Required action:
Please give back each line of the material unchanged, but without the images.

——

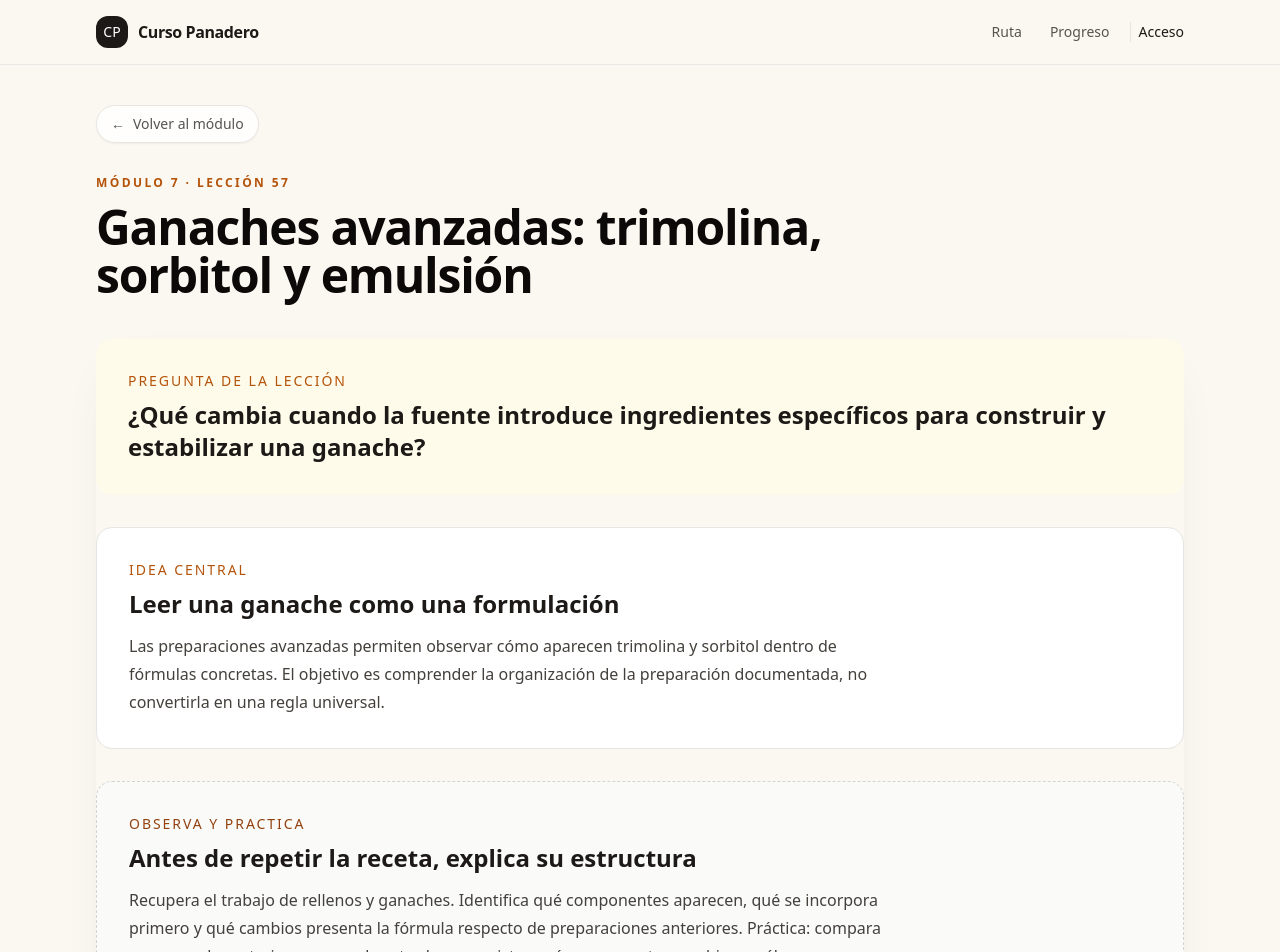
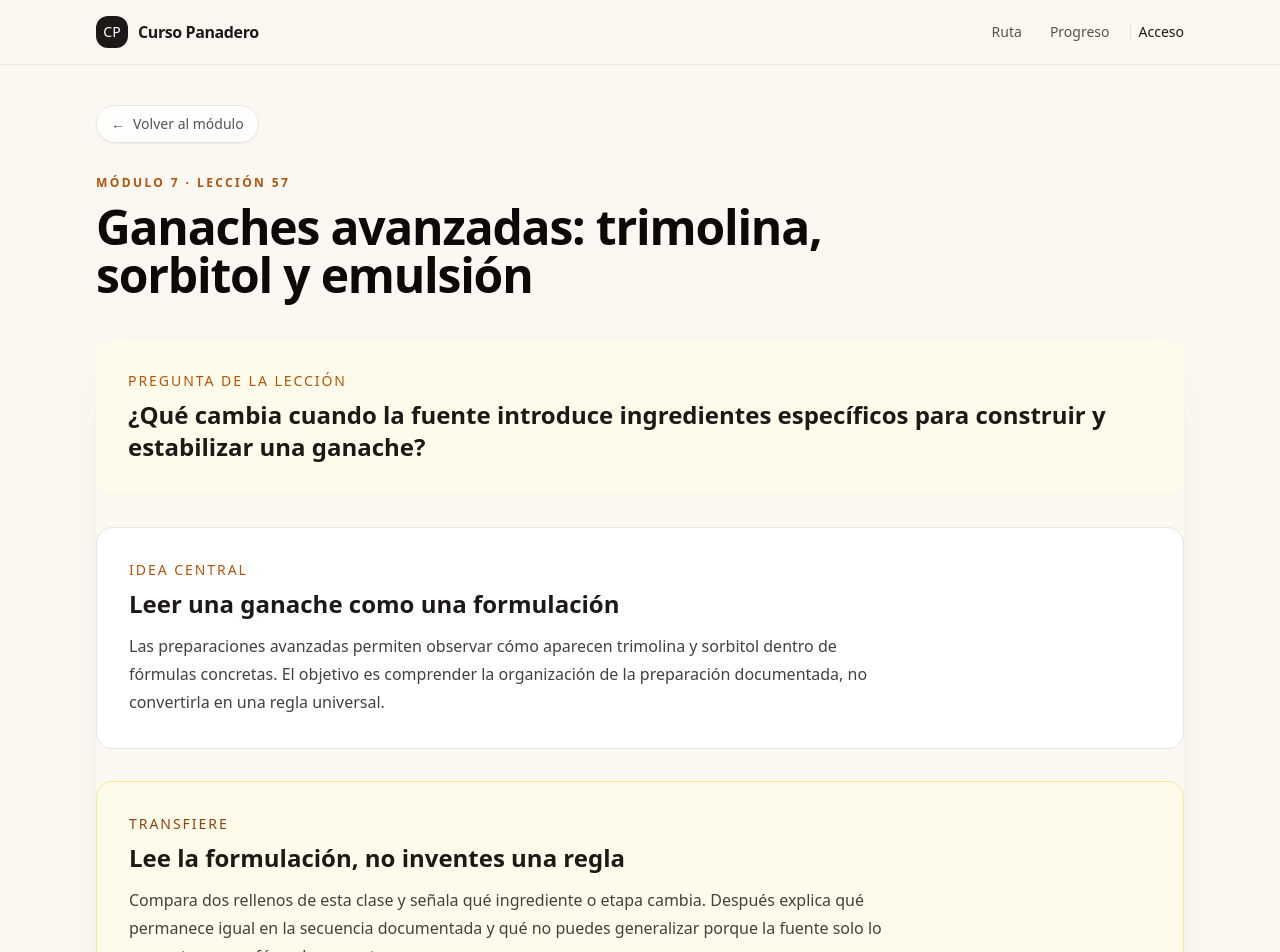
Before and after one commit to Drworm82/CursoPanadero, a Next.js app: page /leccion-ganaches-avanzadas in a window 1280 px wide. Shown: the top 952 px of the page. Built offline with nearby package versions, Linux system fonts and the light colour scheme; no server answers.

Commit message:
pedagogia: transferir lectura de ganaches

```diff
--- a/pages/leccion-ganaches-avanzadas.js
+++ b/pages/leccion-ganaches-avanzadas.js
@@ -21,6 +21,7 @@ export default function LessonPage() {
           <h2 className="mt-2 text-2xl font-semibold text-stone-900">¿Qué cambia cuando la fuente introduce ingredientes específicos para construir y estabilizar una ganache?</h2>
         </section>
 <section className="rounded-2xl border border-stone-200 bg-white p-6 sm:p-8"><p className="text-sm font-medium uppercase tracking-[0.14em] text-amber-700">Idea central</p><h2 className="mt-2 text-2xl font-semibold text-stone-900">Leer una ganache como una formulación</h2><p className="mt-3 max-w-3xl leading-7 text-stone-700">Las preparaciones avanzadas permiten observar cómo aparecen trimolina y sorbitol dentro de fórmulas concretas. El objetivo es comprender la organización de la preparación documentada, no convertirla en una regla universal.</p></section>
+<section className="rounded-2xl border border-amber-200 bg-amber-50 p-6 sm:p-8"><p className="text-sm font-medium uppercase tracking-[0.14em] text-amber-800">Transfiere</p><h2 className="mt-2 text-2xl font-semibold text-stone-900">Lee la formulación, no inventes una regla</h2><p className="mt-3 max-w-3xl leading-7 text-stone-700">Compara dos rellenos de esta clase y señala qué ingrediente o etapa cambia. Después explica qué permanece igual en la secuencia documentada y qué no puedes generalizar porque la fuente solo lo presenta en una fórmula concreta.</p></section>
 <section className="rounded-2xl border border-dashed border-stone-300 bg-stone-50 p-6 sm:p-8"><p className="text-sm font-medium uppercase tracking-[0.14em] text-amber-800">Observa y practica</p><h2 className="mt-2 text-2xl font-semibold text-stone-900">Antes de repetir la receta, explica su estructura</h2><p className="mt-3 max-w-3xl leading-7 text-stone-700">Recupera el trabajo de rellenos y ganaches. Identifica qué componentes aparecen, qué se incorpora primero y qué cambios presenta la fórmula respecto de preparaciones anteriores. Práctica: compara una ganache anterior con una de esta clase y registra qué componentes cambian, cuáles permanecen y en qué momento se incorporan.</p></section>
 
 
```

——

Written response:
Before and after one commit to Drworm82/CursoPanadero, a Next.js app: page /leccion-ganaches-avanzadas in a window 1280 px wide. Shown: the top 952 px of the page. Built offline with nearby package versions, Linux system fonts and the light colour scheme; no server answers.

Commit message:
pedagogia: transferir lectura de ganaches

```diff
--- a/pages/leccion-ganaches-avanzadas.js
+++ b/pages/leccion-ganaches-avanzadas.js
@@ -21,6 +21,7 @@ export default function LessonPage() {
           <h2 className="mt-2 text-2xl font-semibold text-stone-900">¿Qué cambia cuando la fuente introduce ingredientes específicos para construir y estabilizar una ganache?</h2>
         </section>
 <section className="rounded-2xl border border-stone-200 bg-white p-6 sm:p-8"><p className="text-sm font-medium uppercase tracking-[0.14em] text-amber-700">Idea central</p><h2 className="mt-2 text-2xl font-semibold text-stone-900">Leer una ganache como una formulación</h2><p className="mt-3 max-w-3xl leading-7 text-stone-700">Las preparaciones avanzadas permiten observar cómo aparecen trimolina y sorbitol dentro de fórmulas concretas. El objetivo es comprender la organización de la preparación documentada, no convertirla en una regla universal.</p></section>
+<section className="rounded-2xl border border-amber-200 bg-amber-50 p-6 sm:p-8"><p className="text-sm font-medium uppercase tracking-[0.14em] text-amber-800">Transfiere</p><h2 className="mt-2 text-2xl font-semibold text-stone-900">Lee la formulación, no inventes una regla</h2><p className="mt-3 max-w-3xl leading-7 text-stone-700">Compara dos rellenos de esta clase y señala qué ingrediente o etapa cambia. Después explica qué permanece igual en la secuencia documentada y qué no puedes generalizar porque la fuente solo lo presenta en una fórmula concreta.</p></section>
 <section className="rounded-2xl border border-dashed border-stone-300 bg-stone-50 p-6 sm:p-8"><p className="text-sm font-medium uppercase tracking-[0.14em] text-amber-800">Observa y practica</p><h2 className="mt-2 text-2xl font-semibold text-stone-900">Antes de repetir la receta, explica su estructura</h2><p className="mt-3 max-w-3xl leading-7 text-stone-700">Recupera el trabajo de rellenos y ganaches. Identifica qué componentes aparecen, qué se incorpora primero y qué cambios presenta la fórmula respecto de preparaciones anteriores. Práctica: compara una ganache anterior con una de esta clase y registra qué componentes cambian, cuáles permanecen y en qué momento se incorporan.</p></section>
 
 
```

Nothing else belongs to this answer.